We’re in an energy crisis. We can’t wait for Rishi Sunak any more
The UK’s desperately needed energy security statement has been delayed while the world burns and millions are plunged into poverty
Millions are about to be plunged into poverty by spiralling gas prices, there are alarming heat waves at both ends of the planet – and the UK government is still fighting with itself over energy policy.
The government has promised an ‘energy security statement’, which will reportedly not only help the nation through some short-term crises, but could herald a major shake-up in energy policy. It could deal with some long-lingering challenges of decarbonising at speed, in a way that’ll keep the lights on and avoid leaving anyone in the cold.

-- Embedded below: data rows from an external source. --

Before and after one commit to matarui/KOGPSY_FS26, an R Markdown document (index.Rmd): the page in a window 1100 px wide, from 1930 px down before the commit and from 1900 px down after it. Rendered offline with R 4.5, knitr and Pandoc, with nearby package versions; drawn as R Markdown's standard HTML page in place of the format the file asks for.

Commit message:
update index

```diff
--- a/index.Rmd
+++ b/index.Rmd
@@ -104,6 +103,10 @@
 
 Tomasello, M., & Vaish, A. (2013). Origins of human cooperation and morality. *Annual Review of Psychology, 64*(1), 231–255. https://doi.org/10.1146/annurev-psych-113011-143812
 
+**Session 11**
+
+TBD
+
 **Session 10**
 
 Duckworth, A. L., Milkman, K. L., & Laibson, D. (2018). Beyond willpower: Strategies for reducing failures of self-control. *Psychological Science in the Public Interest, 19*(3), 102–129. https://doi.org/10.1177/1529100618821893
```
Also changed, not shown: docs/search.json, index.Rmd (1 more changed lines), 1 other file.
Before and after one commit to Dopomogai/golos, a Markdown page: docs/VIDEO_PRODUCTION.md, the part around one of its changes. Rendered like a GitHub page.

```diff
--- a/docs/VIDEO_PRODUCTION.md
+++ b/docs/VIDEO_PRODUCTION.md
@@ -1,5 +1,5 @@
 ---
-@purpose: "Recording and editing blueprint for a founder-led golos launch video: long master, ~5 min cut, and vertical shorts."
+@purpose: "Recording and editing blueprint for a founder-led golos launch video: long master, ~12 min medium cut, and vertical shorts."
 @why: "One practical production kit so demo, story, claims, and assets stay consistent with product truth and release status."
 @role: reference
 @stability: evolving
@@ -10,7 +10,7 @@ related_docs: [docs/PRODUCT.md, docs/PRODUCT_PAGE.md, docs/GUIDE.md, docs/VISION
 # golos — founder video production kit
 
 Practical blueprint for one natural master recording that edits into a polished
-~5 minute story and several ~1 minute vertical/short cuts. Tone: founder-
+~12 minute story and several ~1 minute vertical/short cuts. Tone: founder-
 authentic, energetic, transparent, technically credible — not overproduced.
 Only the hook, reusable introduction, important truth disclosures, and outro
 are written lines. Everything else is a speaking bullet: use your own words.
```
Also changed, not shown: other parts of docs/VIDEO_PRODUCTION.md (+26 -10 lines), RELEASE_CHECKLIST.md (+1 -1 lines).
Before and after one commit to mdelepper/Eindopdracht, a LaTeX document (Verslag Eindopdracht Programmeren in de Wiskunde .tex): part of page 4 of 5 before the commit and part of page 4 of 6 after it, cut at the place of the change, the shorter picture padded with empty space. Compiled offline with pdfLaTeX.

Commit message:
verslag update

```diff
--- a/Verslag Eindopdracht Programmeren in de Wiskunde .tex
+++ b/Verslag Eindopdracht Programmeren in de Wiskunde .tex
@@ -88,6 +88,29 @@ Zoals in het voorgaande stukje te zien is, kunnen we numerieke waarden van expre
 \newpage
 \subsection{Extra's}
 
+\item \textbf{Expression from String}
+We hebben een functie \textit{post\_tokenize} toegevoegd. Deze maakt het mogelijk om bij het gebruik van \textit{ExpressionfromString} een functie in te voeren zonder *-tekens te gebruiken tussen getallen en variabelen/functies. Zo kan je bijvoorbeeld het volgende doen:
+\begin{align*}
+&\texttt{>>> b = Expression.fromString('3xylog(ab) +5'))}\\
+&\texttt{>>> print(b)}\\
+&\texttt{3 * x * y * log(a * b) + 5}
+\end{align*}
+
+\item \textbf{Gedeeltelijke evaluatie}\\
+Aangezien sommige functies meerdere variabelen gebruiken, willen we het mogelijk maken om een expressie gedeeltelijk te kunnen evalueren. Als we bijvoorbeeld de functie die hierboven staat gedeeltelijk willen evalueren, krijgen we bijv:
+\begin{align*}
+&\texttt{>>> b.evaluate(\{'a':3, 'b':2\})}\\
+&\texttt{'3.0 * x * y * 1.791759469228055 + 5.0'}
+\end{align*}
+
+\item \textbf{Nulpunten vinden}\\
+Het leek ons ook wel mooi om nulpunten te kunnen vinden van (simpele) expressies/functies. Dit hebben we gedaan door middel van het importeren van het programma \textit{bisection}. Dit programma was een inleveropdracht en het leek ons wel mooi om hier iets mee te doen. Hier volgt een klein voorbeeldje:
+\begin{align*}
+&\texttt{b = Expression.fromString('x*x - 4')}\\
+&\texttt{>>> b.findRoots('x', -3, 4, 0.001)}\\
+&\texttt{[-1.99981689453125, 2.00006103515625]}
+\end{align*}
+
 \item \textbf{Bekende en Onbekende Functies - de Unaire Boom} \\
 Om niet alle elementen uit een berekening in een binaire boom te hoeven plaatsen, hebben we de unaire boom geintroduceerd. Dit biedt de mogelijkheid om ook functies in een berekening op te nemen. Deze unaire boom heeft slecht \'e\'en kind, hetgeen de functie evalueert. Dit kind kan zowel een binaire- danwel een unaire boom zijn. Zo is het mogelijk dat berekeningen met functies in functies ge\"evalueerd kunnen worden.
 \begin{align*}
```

Yet on Sunday night, news broke that, after weeks of waiting, the chancellor had triggered a further delay to this statement, to give him more time “to engage” with the details. We’re told we should wait at least another week. It might well be the other side of Easter. There has been tantalising talk of tripling the number of solar panels, quadrupling offshore wind power and doubling onshore wind and nuclear energy by 2030, but still little commitment.
Perhaps it's only appropriate that Sunak takes his time. It’s easy to see why the chancellor wants to give Boris ‘Garden Bridge’ Johnson’s enthusiasm for nuclear full scrutiny, for example. If we’re serious about energy demand reduction, we’re going to have to retrofit homes at the rate of about one a minute for the next 30 years. These aren’t decisions to make lightly.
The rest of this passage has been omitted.